“What if” is a killer. The hypothetical mind spends more time worrying than it ever did problem solving. The perfectionist mindset can’t slip. It won’t allow you to fall and pick yourself up. To fall is to break the idea of a perfect run. The fear of failing stops you from even attempting. Within this mindset, there is no growth. Growth comes from failing, from fucking up, from blowing shit up in front of your face. Without failing, there are no lessons learned. With everything needing to be perfect, you never tried. Now… the memory, the creation, the attempt of something great never existed.
Fuck it. Seriously, fail often, fail hard, fail big, and laugh it off while you learn your lessons. The only one that gives a shit is you. Personally, I have a great deal of respect for the people that get in the arena L after L chasing just one fucking W. Nothing is more simple than fighting. You put your health, the most universal trait we all share on this planet, for nothing more than glory. You just want to win. That person that has lost 15 in a row and continues to fight has my respect. Regardless of their record, they’ve spent more time in that ring than most, and now have more experience than that undefeated record of 3-0. What has the undefeated fighter learned? That they’ve played their cards right thus far, but they haven’t learned a whole lot from their experiences… not yet. Each upcoming fight is more pressure than the last. The feeling of loss is alien to them. What will happen when it inevitably happens?
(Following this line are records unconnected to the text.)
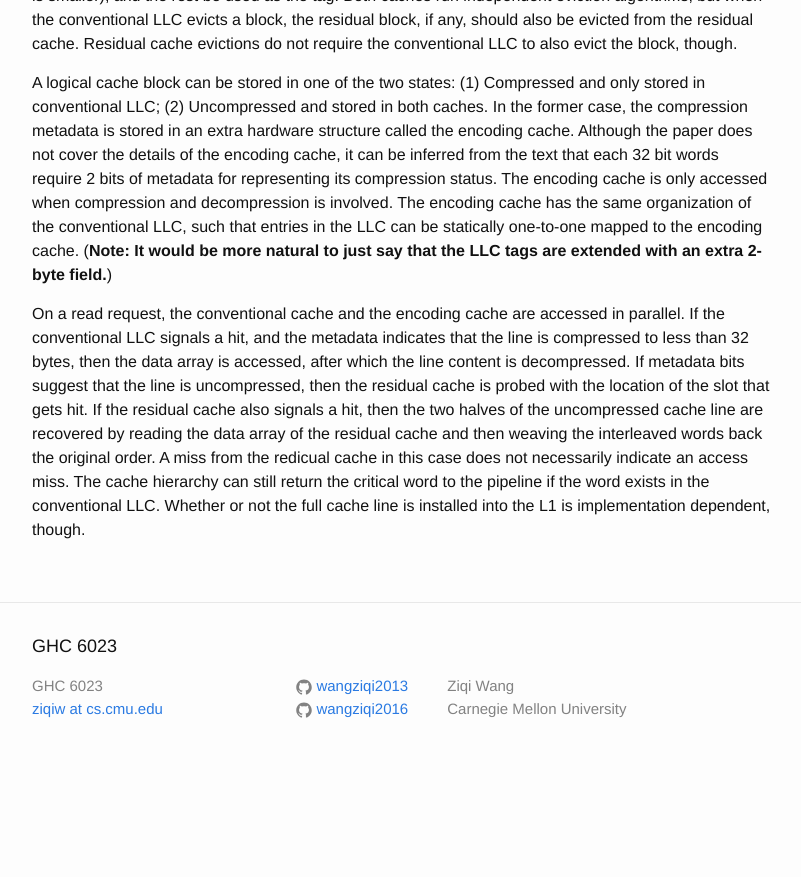
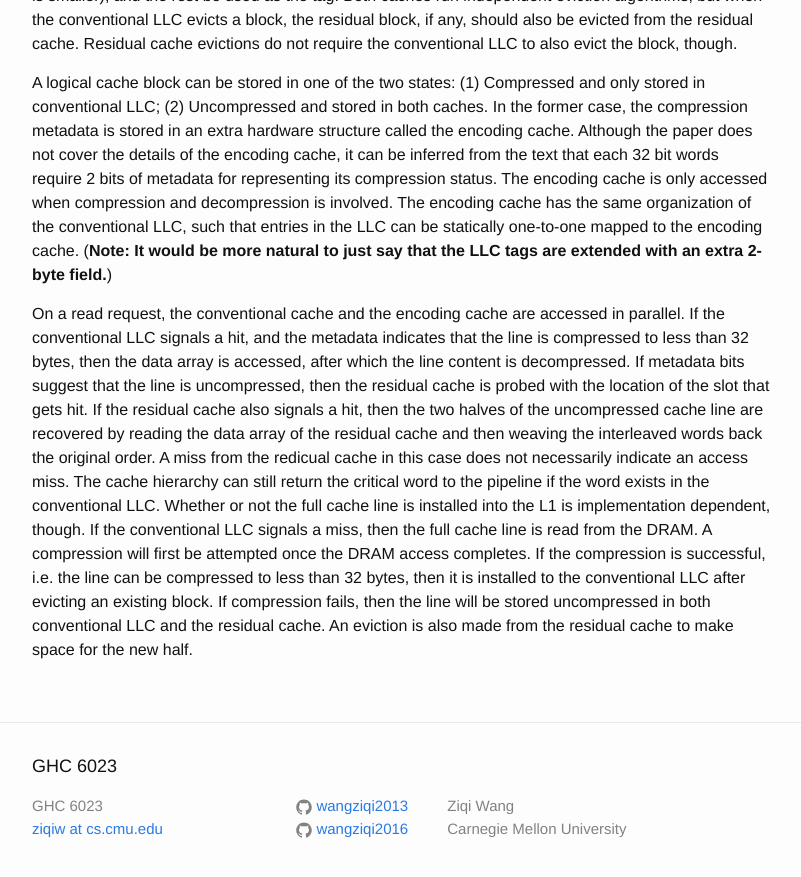
Before and after one commit to wangziqi2013/wangziqi2013.github.io, a Jekyll site: the page built from _posts/2020-07-01-residual-cache.markdown, in a window 1280 px wide and 900 px high, scrolled down 1885 px. Shown: the top 877 px of the window, without its empty margins (238-1039 px from the left). Built offline with Jekyll 4.4.1, drawn with Linux system fonts in a browser that asks for light colours; before the commit the page ends 2665 px from its top, so only the background shows below that.

Commit message:
Adding miss

```diff
--- a/_posts/2020-07-01-residual-cache.markdown
+++ b/_posts/2020-07-01-residual-cache.markdown
@@ -88,3 +88,8 @@ and then weaving the interleaved words back the original order. A miss from the
 necessarily indicate an access miss. The cache hierarchy can still return the critical word to the pipeline if
 the word exists in the conventional LLC. Whether or not the full cache line is installed into the L1 is implementation
 dependent, though.
+If the conventional LLC signals a miss, then the full cache line is read from the DRAM. A compression will first be
+attempted once the DRAM access completes. If the compression is successful, i.e. the line can be compressed to less
+than 32 bytes, then it is installed to the conventional LLC after evicting an existing block. If compression fails,
+then the line will be stored uncompressed in both conventional LLC and the residual cache. An eviction is also made
+from the residual cache to make space for the new half.
```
Probably relief. Now they can focus on being their absolute best and not give a fuck about records.
To have an outline of a project is productive and helpful, but steps 2-100 matter not. What does matter is step one – getting started.
When you do fail, be happy, because now you have something to take from it, something to learn from the experience. You can appreciate those that have attempted and been successful. You’ll see all the work that they put in and appreciate what they had to put in for those results. Now little by little, apply those to your next project.
In conclusion, that white girl nonsense of holding their “perfectionist” mindset above you like it’s some dumbass trophy, can fuck itself. Focus on step one – sit your ass down and get to work. By creating your work, it will be perfect. You are exactly where you need to be, right now. Put the pen to paper and quiet the mind.
Get started… but make sure the dishes are done first. Dirty dishes stink.
“I’ve had a lot of worries in my life, most of which never happened.” – Mark Twain